- **REQUIRED ACTION**: Scan the entries below for the word "java", then copy each line that holds it.

- **WORKING DATA**:
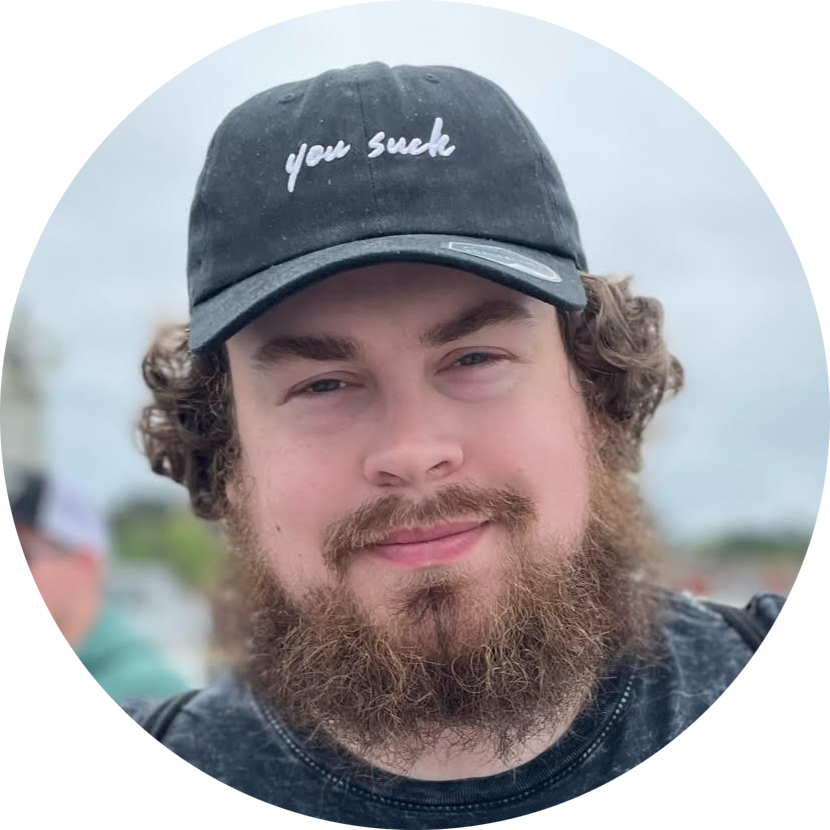
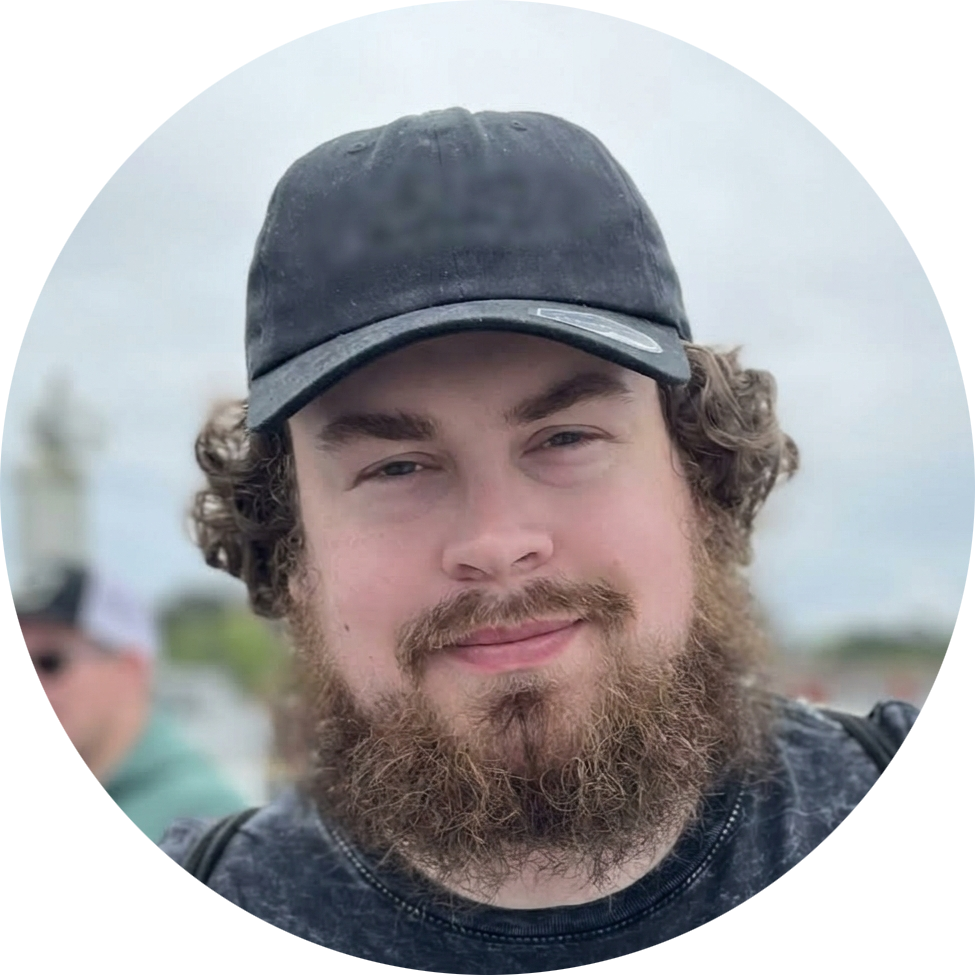
Added game source tags.
Updated profile picture

diff --git a/index.html b/index.html
@@ -407,6 +407,58 @@
 											z-index: 1;
 										}
 
+										/* ── Experience tag on app icon ── */
+										.app-icon-exp {
+											display: block !important;
+											visibility: visible !important;
+											margin-top: 0.15em;
+											font-size: 0.62em;
+											text-align: center;
+											color: rgba(78,201,176,0.75) !important;
+											line-height: 1.2;
+											width: 100%;
+											position: relative;
+											z-index: 1;
+											letter-spacing: 0.02em;
+										}
+										body.dark-mode .app-icon-exp { color: rgba(78,201,176,0.85) !important; }
+
+										/* ── Experience pill in app sheet tags row ── */
+										.appstore-tag-exp {
+											display: inline-flex;
+											align-items: center;
+											gap: 0.35em;
+											background: rgba(78,201,176,0.1);
+											border: 1px solid rgba(78,201,176,0.25);
+											border-radius: 20px;
+											padding: 0.2em 0.6em 0.2em 0.35em;
+											font-size: 0.72em;
+											color: rgba(78,201,176,0.9);
+											font-family: inherit;
+											line-height: inherit;
+											cursor: pointer;
+											transition: background 0.15s, border-color 0.15s;
+										}
+										.appstore-tag-exp:hover {
+											background: rgba(78,201,176,0.2);
+											border-color: rgba(78,201,176,0.5);
+										}
+										.appstore-tag-exp img {
+											width: 14px;
+											height: 14px;
+											border-radius: 3px;
+											object-fit: cover;
+											display: block;
+										}
+										.appstore-tag-exp-placeholder {
+											width: 14px;
+											height: 14px;
+											border-radius: 3px;
+											background: rgba(78,201,176,0.2);
+											display: block;
+											flex-shrink: 0;
+										}
+
 										/* ── iOS Notification Badge ── */
 										.app-icon-stage {
 											position: relative;
@@ -1164,6 +1216,7 @@
 
 										// ── Game Data (loaded from games.json) ───────────────────
 										var GAMES = [];
+										var EXPERIENCE_DATA = {}; // keyed by id
 
 										function buildGrid() {
 											// ── Build app grid ───────────────────────────────────────
@@ -1221,6 +1274,19 @@
 												wrap.appendChild(yearLabel);
 											}
 
+											// Experience tag below year
+											if (game.experience) {
+												var expData = typeof game.experience === 'string'
+													? (EXPERIENCE_DATA[game.experience] ? { label: EXPERIENCE_DATA[game.experience].company } : null)
+													: { label: game.experience.label };
+												if (expData) {
+													var expLabel = document.createElement('span');
+													expLabel.className = 'app-icon-exp';
+													expLabel.textContent = expData.label;
+													wrap.appendChild(expLabel);
+												}
+											}
+
 											wrap.addEventListener('click', (function(id) {
 												return function() { asOpen(id); };
 											})(game.id));
@@ -1245,16 +1311,26 @@
 										}); // end GAMES.forEach
 										} // end buildGrid()
 
-										// ── Bootstrap: fetch games.json then build ────────────────
-										fetch('games.json')
-											.then(function(r) { return r.json(); })
-											.then(function(data) {
-												GAMES = data;
-												buildGrid();
-											})
-											.catch(function(err) {
-												console.error('Failed to load games.json:', err);
-											});
+										// ── Bootstrap: fetch experience + games, then build grid ─────
+										Promise.all([
+											fetch('games.json').then(function(r){ return r.json(); }),
+											fetch('experience.json').then(function(r){ return r.json(); }).catch(function(){ return null; })
+										]).then(function(res) {
+											GAMES = res[0];
+											// Index both work and education entries by id for fast lookup
+											if (res[1]) {
+												(res[1].work || []).forEach(function(job) {
+													EXPERIENCE_DATA[job.id] = job;
+												});
+												(res[1].education || []).forEach(function(edu) {
+													// Normalise to 'company' so tag display code works uniformly
+													EXPERIENCE_DATA[edu.id] = Object.assign({}, edu, { company: edu.school });
+												});
+											}
+											buildGrid();
+										}).catch(function(err) {
+											console.error('Failed to load games.json:', err);
+										});
 
 										// ── Tilt on proximity ────────────────────────────────────
 										// Radius (px) within which icons start reacting to the mouse
@@ -1367,9 +1443,29 @@
 											document.getElementById('as-meta').innerHTML  = game.meta + (game.year ? ' &bull; ' + game.year : '');
 
 											var tagsEl = document.getElementById('as-tags');
-											tagsEl.innerHTML = (game.tags || []).map(function(t) {
+											var tagHtml = (game.tags || []).map(function(t) {
 												return '<span class="appstore-tag">' + t + '</span>';
 											}).join('');
+											// Experience pill — string = résumé ref, object = external link
+											if (game.experience) {
+												var exp = typeof game.experience === 'string'
+													? (EXPERIENCE_DATA[game.experience] ? {
+														label: EXPERIENCE_DATA[game.experience].company,
+														image: EXPERIENCE_DATA[game.experience].image,
+														url:   null
+													} : null)
+													: { label: game.experience.label, image: game.experience.image, url: game.experience.url };
+												if (exp) {
+													var imgHtml = exp.image
+														? '<img src="' + exp.image + '" onerror="this.style.display=\'none\'" alt="" />'
+														: '<span class="appstore-tag-exp-placeholder"></span>';
+													var onclick = exp.url
+														? 'window.open(\'' + exp.url + '\',\'_blank\')'
+														: 'asClose();setTimeout(function(){var t=document.getElementById(\'three\');if(t)t.scrollIntoView({behavior:\'smooth\'});},340);';
+													tagHtml = '<button class="appstore-tag-exp" onclick="' + onclick + '">' + imgHtml + exp.label + '</button>' + tagHtml;
+												}
+											}
+											tagsEl.innerHTML = tagHtml;
 
 											document.getElementById('as-desc').textContent = game.desc;
 
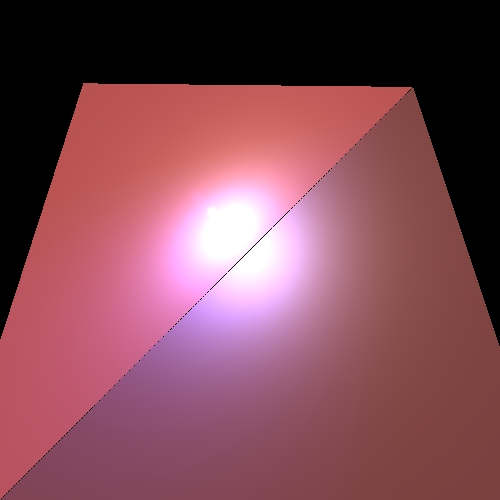
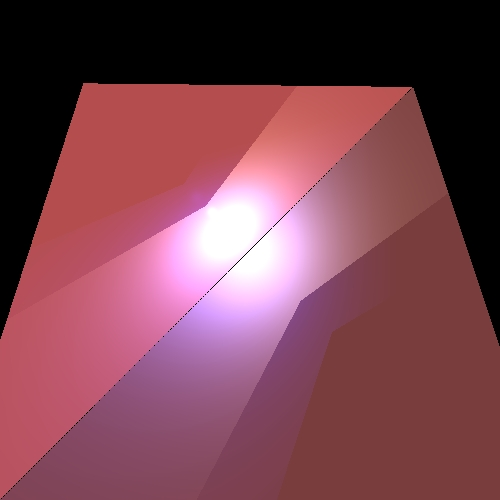
after refactoring findIntersection of sphere 21/05/2020 17:05

Changed region(s): [[0.51, 0.48, 0.81, 0.93], [0.21, 0.21, 0.54, 0.51]]

diff --git a/src/renderer/Render.java b/src/renderer/Render.java
@@ -18,6 +18,12 @@ import java.util.List;
  * @author Michael Bergshtein and Yishai Lutvak
  */
 public class Render {
+    /**
+     * Constant for size of rays origin for shading, transparency and reflection
+     * in order to avoid the unwanted case of self-shadow
+     */
+    private static final double DELTA = 0.1;
+
     ImageWriter _imageWriter;
     Scene _scene;
 
@@ -92,8 +98,9 @@ public class Render {
         for (LightSource lightSource : _scene.getLights()) {
             Vector l = lightSource.getL(intersection._point);
             if ((n.dotProduct(l)) * (n.dotProduct(v)) > 0) {
-                Color lightIntensity = lightSource.getIntensity(intersection._point);
-                color = color.add(calcDiffusive(kd, l, n, lightIntensity), calcSpecular(ks, l, n, v, nShininess, lightIntensity)); } }
+                if (unshaded(lightSource,l, n, intersection)) {
+                    Color lightIntensity = lightSource.getIntensity(intersection._point);
+                    color = color.add(calcDiffusive(kd, l, n, lightIntensity), calcSpecular(ks, l, n, v, nShininess, lightIntensity)); } } }
         return color;
     }
 
@@ -155,5 +162,24 @@ public class Render {
             for (int j = 0; j <Nx; j++)
                 if(i % interval == 0 || j % interval == 0 )
                     _imageWriter.writePixel(j, i, color);
+    }
+
+    /**
+     * check if their is no shadow on the point
+     * @param l vector from the light source the point
+     * @param n the normal of the geometry
+     * @param gp GeoPoint of the point checked
+     * @param light the light Source causing shadow
+     * @return true if their is no shadow on the point
+     */
+    private boolean unshaded(LightSource light ,Vector l, Vector n, GeoPoint gp){
+        Vector lightDirection = l.scale(-1); // from point to light source
+
+        Vector delta = n.scale(n.dotProduct(lightDirection) > 0 ? DELTA : - DELTA);
+        Point3D point = gp._point.add(delta);
+        Ray lightRay = new Ray(point, lightDirection);
+
+        List<GeoPoint> intersections = _scene.getGeometries().findIntersections(lightRay,light.getDistance(gp._point));
+        return intersections == null;
     }
 }

diff --git a/src/geometries/Sphere.java b/src/geometries/Sphere.java
@@ -84,26 +84,35 @@ public class Sphere extends RadialGeometry {
      * @return a list of intersect points
      */
     @Override
-    public List<GeoPoint> findIntersections(Ray ray) {
+    public List<GeoPoint> findIntersections(Ray ray, double max) {
         Point3D p0 =  ray.get_start();
         Vector v =  ray.get_direction();
         Vector u;
         try {
             u = _center.subtract(p0);
         } catch (IllegalArgumentException ex){
-            return List.of(new GeoPoint(this,ray.getPoint(_radius)));
+            if (alignZero(_radius-max) <= 0)
+                return List.of(new GeoPoint(this,ray.getPoint(_radius)));
+            else
+                return null;
         }
         double tm = alignZero(v.dotProduct(u));
         double dSquared = tm == 0 ? u.lengthSquared() : u.lengthSquared() - tm * tm;
         double thSquared = alignZero(_radius * _radius - dSquared);
-        if (thSquared <= 0) return null;
+        if (thSquared <= 0)
+            return null;
         double th =  Math.sqrt(thSquared);
         double t1 = alignZero(tm - th);
-        double t2 = alignZero(tm + th);
-        if (t1 <= 0 && t2 <= 0) return null;
-        if (t1 > 0 && t2 > 0)
+        double t2 = alignZero(tm + th); //Always t2 > t1 Because th is positive
+        if (t1 <= 0 && t2 <= 0) // t1 < t2 <= 0 < max
+            return null;
+        if (t1 > 0 && (alignZero(t2 - max) <= 0) ) // 0 < t1 < t2 < max
             return List.of(new GeoPoint(this,ray.getPoint(t1)),new GeoPoint(this,ray.getPoint(t2)));
-        else
+        if (t1 > 0 && (alignZero(t1 - max) <= 0)) // 0 < t1 < max < t2
+            return List.of(new GeoPoint(this,ray.getPoint(t1)));
+        if (t2 > 0 && (alignZero(t2 - max) <= 0)) // t1 <= 0 < t2 < max
             return List.of(new GeoPoint(this,ray.getPoint(t2)));
+        else // 0 < max < t1 < t2
+            return null;
     }
 }

diff --git a/src/geometries/Intersectable.java b/src/geometries/Intersectable.java
@@ -48,5 +48,15 @@ public interface Intersectable {
      * @param ray the ray to intersect a geometries
      * @return list of intersection points
      */
-    List<GeoPoint> findIntersections(Ray ray);
+    default List<GeoPoint> findIntersections(Ray ray) {
+        return findIntersections(ray, Double.POSITIVE_INFINITY);
+    }
+
+    /**
+     *
+     * @param ray
+     * @param max
+     * @return
+     */
+    List<GeoPoint> findIntersections(Ray ray, double max);
 }

diff --git a/src/elements/PointLight.java b/src/elements/PointLight.java
@@ -70,4 +70,14 @@ public class PointLight extends Light implements LightSource {
             return null;
         return p.subtract(_position).normalized();
     }
+
+    /**
+     * getDistance function
+     * @param p 3D point
+     * @return distance between the point and the light source
+     */
+    @Override
+    public double getDistance(Point3D p) {
+        return p.distance(_position);
+    }
 }

diff --git a/src/elements/DirectionalLight.java b/src/elements/DirectionalLight.java
@@ -44,4 +44,15 @@ public class DirectionalLight extends Light implements LightSource {
     public Vector getL(Point3D p) {
         return new Vector(_direction);
     }
+
+    /**
+     *
+     * @param p 3D point
+     * @return value of POSITIVE_INFINITY
+     */
+
+    @Override
+    public double getDistance(Point3D p) {
+        return Double.POSITIVE_INFINITY;
+    }
 }

diff --git a/src/elements/LightSource.java b/src/elements/LightSource.java
@@ -25,4 +25,10 @@ public interface LightSource {
      */
     public Vector getL(Point3D p);
 
+    /**
+     * getDistance function
+     * @param p 3D point
+     * @return distance between the point and the light source
+     */
+    public double getDistance(Point3D p);
 }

- **SOLUTION TO THIS PROBLEM**:
diff --git a/src/renderer/Render.java b/src/renderer/Render.java
@@ -18,6 +18,12 @@ import java.util.List;
diff --git a/src/geometries/Sphere.java b/src/geometries/Sphere.java
diff --git a/src/geometries/Intersectable.java b/src/geometries/Intersectable.java
diff --git a/src/elements/PointLight.java b/src/elements/PointLight.java
diff --git a/src/elements/DirectionalLight.java b/src/elements/DirectionalLight.java
diff --git a/src/elements/LightSource.java b/src/elements/LightSource.java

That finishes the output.